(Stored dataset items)
────────

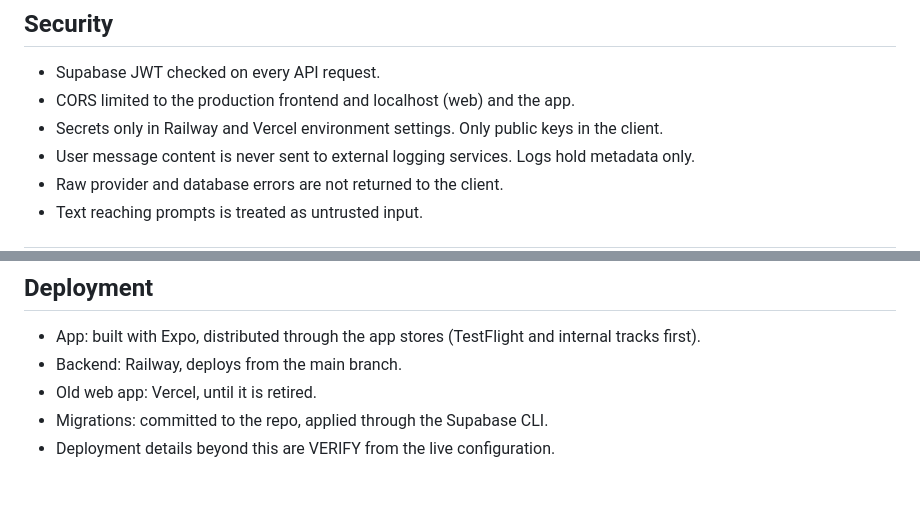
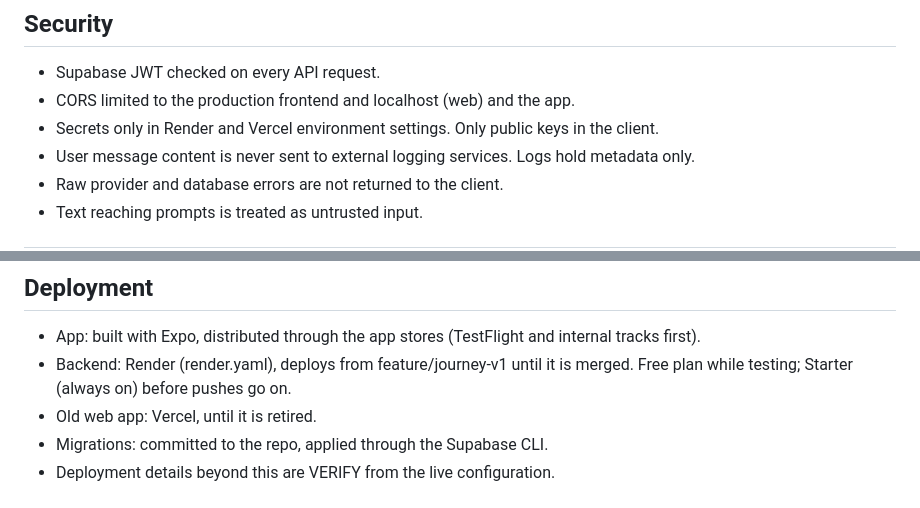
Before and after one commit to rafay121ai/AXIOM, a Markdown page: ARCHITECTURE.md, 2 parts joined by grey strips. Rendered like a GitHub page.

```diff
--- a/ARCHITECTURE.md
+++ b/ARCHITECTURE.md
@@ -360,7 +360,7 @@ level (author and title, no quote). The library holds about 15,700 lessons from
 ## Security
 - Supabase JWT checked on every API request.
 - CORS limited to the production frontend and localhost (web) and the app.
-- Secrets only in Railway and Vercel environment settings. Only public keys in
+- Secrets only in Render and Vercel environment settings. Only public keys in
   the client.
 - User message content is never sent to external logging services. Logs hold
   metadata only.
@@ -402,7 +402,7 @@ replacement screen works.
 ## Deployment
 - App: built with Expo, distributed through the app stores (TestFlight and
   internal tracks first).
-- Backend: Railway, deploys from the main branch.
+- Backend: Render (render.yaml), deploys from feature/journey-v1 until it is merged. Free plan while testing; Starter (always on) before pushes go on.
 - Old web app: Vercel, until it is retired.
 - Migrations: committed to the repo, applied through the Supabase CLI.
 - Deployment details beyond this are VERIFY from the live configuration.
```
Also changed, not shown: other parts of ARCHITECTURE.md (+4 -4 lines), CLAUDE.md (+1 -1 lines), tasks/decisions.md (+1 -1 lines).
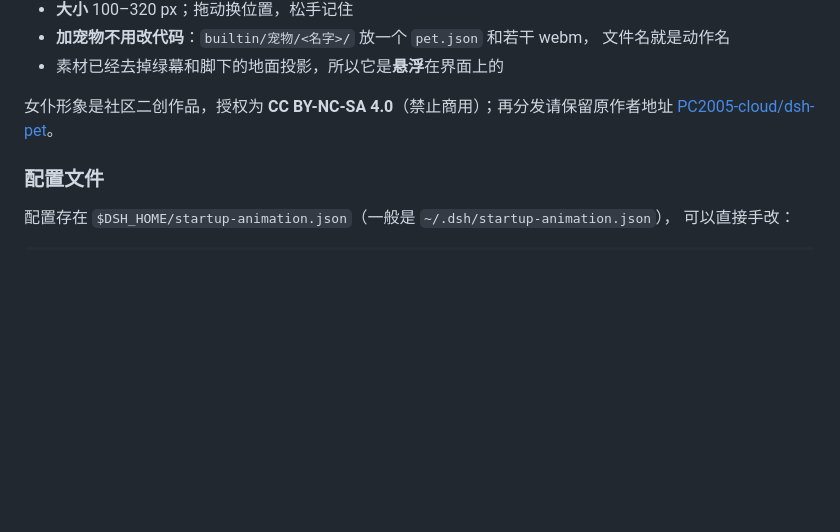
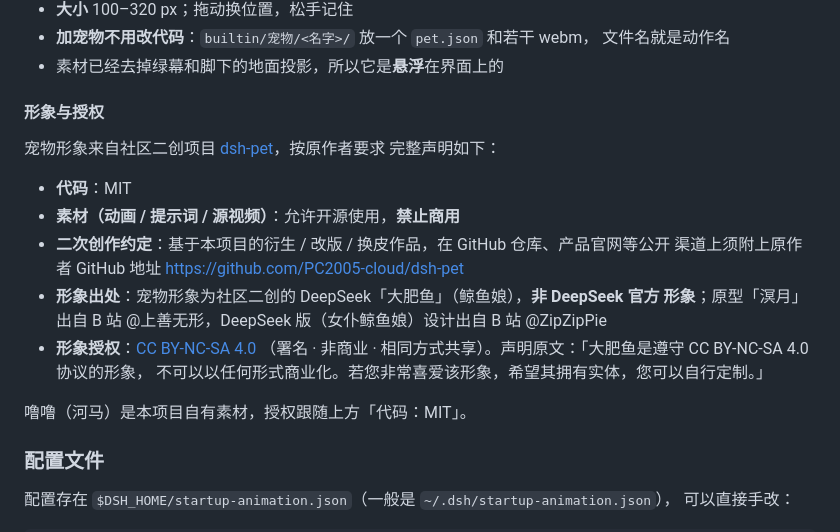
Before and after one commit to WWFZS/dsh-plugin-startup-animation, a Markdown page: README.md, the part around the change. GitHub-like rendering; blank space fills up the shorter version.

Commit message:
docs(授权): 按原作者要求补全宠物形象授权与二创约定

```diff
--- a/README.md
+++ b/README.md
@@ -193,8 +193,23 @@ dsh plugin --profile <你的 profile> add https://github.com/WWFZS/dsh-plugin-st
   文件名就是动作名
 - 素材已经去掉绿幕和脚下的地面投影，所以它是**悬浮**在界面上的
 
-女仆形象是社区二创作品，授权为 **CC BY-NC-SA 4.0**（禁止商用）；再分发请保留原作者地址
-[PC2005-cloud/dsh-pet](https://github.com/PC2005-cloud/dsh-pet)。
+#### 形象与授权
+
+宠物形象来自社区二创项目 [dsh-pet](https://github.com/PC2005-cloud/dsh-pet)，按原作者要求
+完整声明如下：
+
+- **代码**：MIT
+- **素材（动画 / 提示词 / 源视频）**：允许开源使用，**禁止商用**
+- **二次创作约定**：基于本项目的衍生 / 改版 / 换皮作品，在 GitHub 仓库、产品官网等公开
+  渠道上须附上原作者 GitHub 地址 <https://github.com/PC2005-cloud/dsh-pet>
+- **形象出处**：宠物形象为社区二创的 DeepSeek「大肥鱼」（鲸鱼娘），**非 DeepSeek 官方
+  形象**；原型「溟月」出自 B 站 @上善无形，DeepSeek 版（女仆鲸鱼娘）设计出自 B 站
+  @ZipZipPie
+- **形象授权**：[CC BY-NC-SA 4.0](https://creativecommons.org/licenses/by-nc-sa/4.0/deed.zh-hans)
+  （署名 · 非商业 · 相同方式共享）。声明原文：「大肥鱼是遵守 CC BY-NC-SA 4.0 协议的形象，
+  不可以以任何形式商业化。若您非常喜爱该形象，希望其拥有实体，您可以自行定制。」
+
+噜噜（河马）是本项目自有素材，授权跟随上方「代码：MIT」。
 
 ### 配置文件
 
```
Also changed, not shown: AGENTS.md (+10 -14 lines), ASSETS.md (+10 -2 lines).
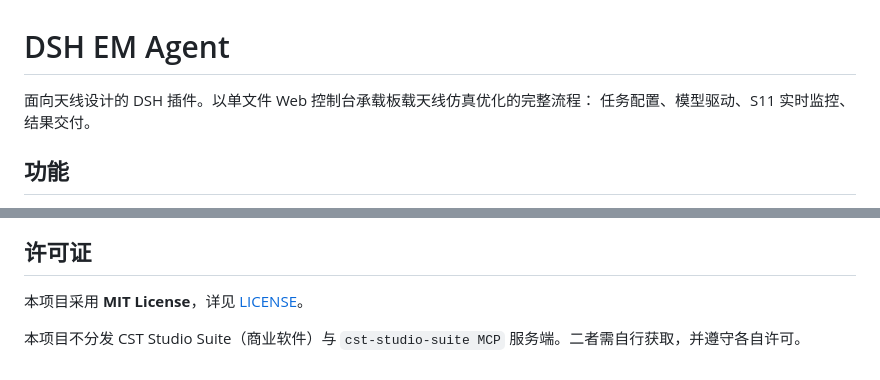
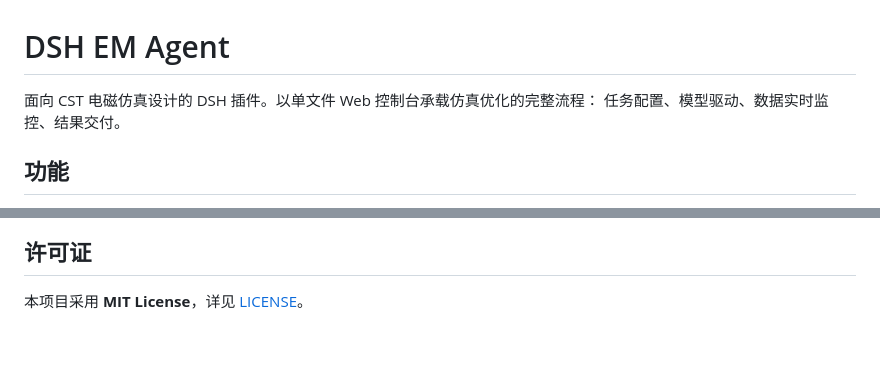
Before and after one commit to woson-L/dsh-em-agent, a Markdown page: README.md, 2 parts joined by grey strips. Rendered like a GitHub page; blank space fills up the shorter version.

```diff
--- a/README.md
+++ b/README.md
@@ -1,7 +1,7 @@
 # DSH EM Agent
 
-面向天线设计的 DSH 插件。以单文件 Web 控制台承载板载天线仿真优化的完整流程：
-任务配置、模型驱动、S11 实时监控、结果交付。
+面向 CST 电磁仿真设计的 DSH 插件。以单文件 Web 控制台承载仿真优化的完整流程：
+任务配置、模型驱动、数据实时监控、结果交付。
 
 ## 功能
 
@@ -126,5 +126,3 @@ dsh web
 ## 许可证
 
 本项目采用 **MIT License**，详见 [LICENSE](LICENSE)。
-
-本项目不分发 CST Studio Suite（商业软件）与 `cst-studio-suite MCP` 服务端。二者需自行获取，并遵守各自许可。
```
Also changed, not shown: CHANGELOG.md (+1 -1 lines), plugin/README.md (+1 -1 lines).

────────

Check the data above and report how many lines include the word "README", using a bare number.

▶ **ANSWER FOR THIS EXERCISE**: 7